What this task involves: Your answer should show every line of the material below that includes "https".

Data for the task:
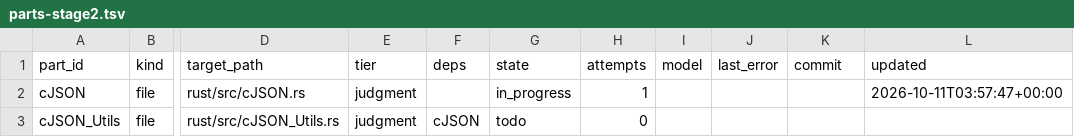
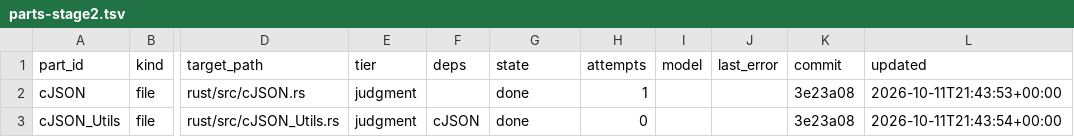
Before and after one commit to Lanskask/c-cpp-to-rust, a TSV file: pilots/cjson/migration/parts-stage2.tsv, drawn as a sheet; only a part is shown, gaps mark what is left out; the diff names each change by its address in the sheet, - before the commit and + after, or states it on an @@ line.

```diff
--- a/pilots/cjson/migration/parts-stage2.tsv
+++ b/pilots/cjson/migration/parts-stage2.tsv
-G2 (state): in_progress
+G2 (state): done
-K2:K3 (commit): (empty)
+K2:K3 (commit): 3e23a08
-L2 (updated): 2026-10-11T03:57:47+00:00
+L2 (updated): 2026-10-11T21:43:53+00:00
-G3 (state): todo
+G3 (state): done
-L3 (updated): (empty)
+L3 (updated): 2026-10-11T21:43:54+00:00
```
Also changed, not shown: 1 other file.
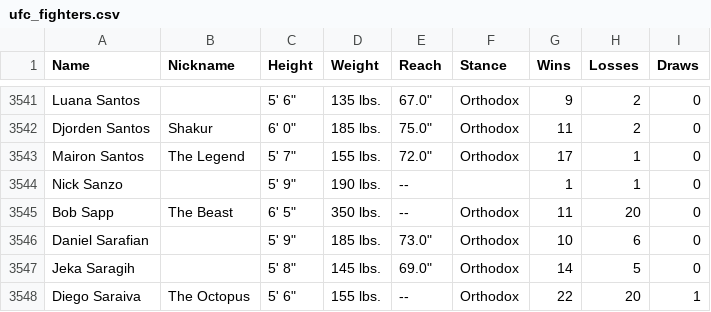
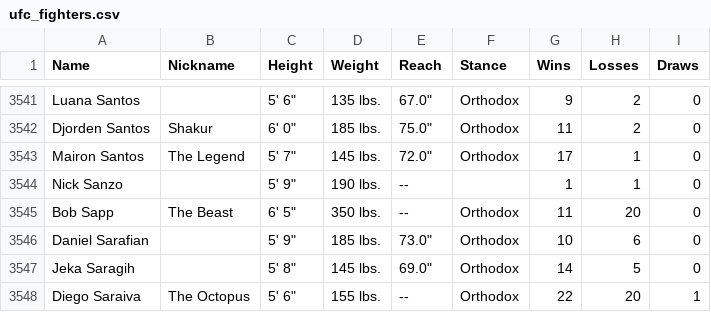
Before and after one commit to MateusSilva12/ufc-analytics, a CSV file: data/ufc_fighters.csv, drawn as a sheet; only a part is shown, gaps mark what is left out.

```diff
--- a/data/ufc_fighters.csv
+++ b/data/ufc_fighters.csv
@@ -3542,3 +3542,3 @@ Luana Santos,,"5' 6""",135 lbs.,"67.0""",Orthodox,9,2,0
 Djorden Santos,Shakur,"6' 0""",185 lbs.,"75.0""",Orthodox,11,2,0
-Mairon Santos,The Legend,"5' 7""",155 lbs.,"72.0""",Orthodox,17,1,0
+Mairon Santos,The Legend,"5' 7""",145 lbs.,"72.0""",Orthodox,17,1,0
 Nick Sanzo,,"5' 9""",190 lbs.,--,,1,1,0
```
Also changed, not shown: 5 other files.
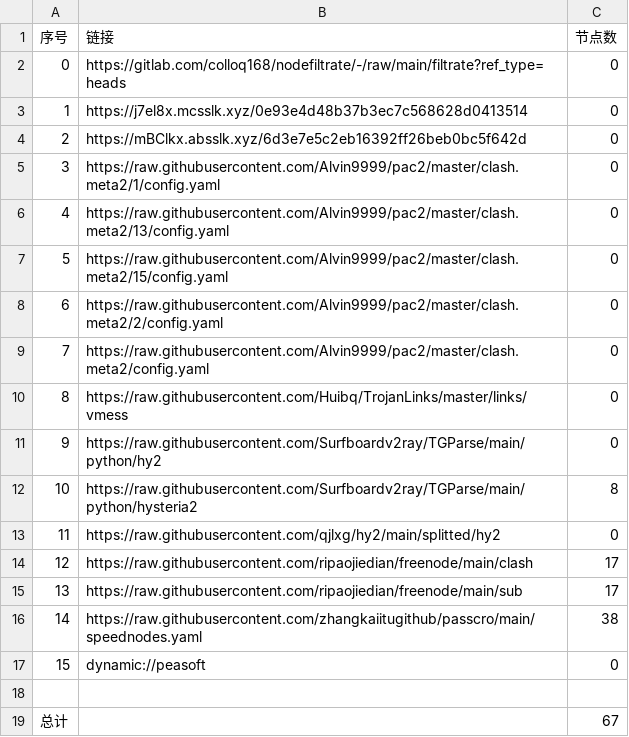
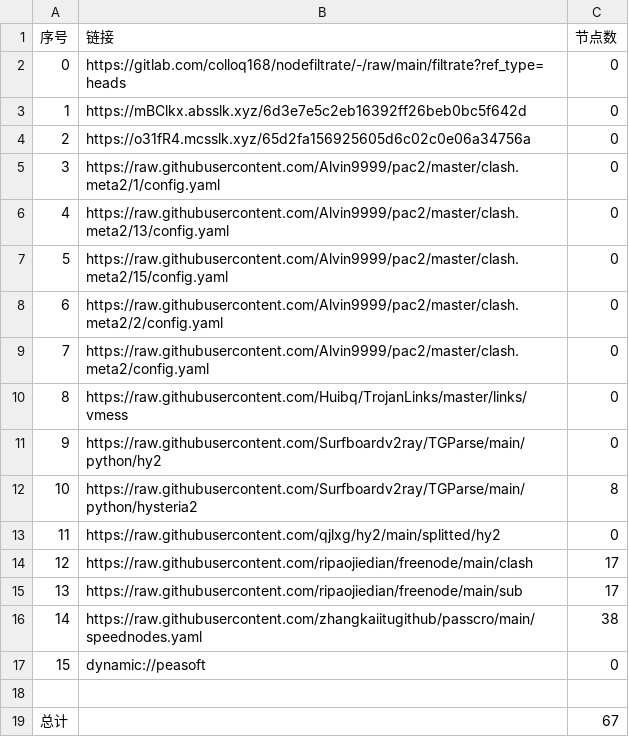
Before and after one commit to q291581201/NoMoreWalls, a CSV file: list_result.csv, drawn as a sheet.

```diff
--- a/list_result.csv
+++ b/list_result.csv
@@ -2,4 +2,4 @@
 0,https://gitlab.com/colloq168/nodefiltrate/-/raw/main/filtrate?ref_type=heads,0
-1,https://j7el8x.mcsslk.xyz/0e93e4d48b37b3ec7c568628d0413514,0
-2,https://mBClkx.absslk.xyz/6d3e7e5c2eb16392ff26beb0bc5f642d,0
+1,https://mBClkx.absslk.xyz/6d3e7e5c2eb16392ff26beb0bc5f642d,0
+2,https://o31fR4.mcsslk.xyz/65d2fa156925605d6c02c0e06a34756a,0
 3,https://raw.githubusercontent.com/Alvin9999/pac2/master/clash.meta2/1/config.yaml,0
```
Also changed, not shown: 3 other files.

Task response:
 0,https://gitlab.com/colloq168/nodefiltrate/-/raw/main/filtrate?ref_type=heads,0
-1,https://j7el8x.mcsslk.xyz/0e93e4d48b37b3ec7c568628d0413514,0
-2,https://mBClkx.absslk.xyz/6d3e7e5c2eb16392ff26beb0bc5f642d,0
+1,https://mBClkx.absslk.xyz/6d3e7e5c2eb16392ff26beb0bc5f642d,0
+2,https://o31fR4.mcsslk.xyz/65d2fa156925605d6c02c0e06a34756a,0
 3,https://raw.githubusercontent.com/Alvin9999/pac2/master/clash.meta2/1/config.yaml,0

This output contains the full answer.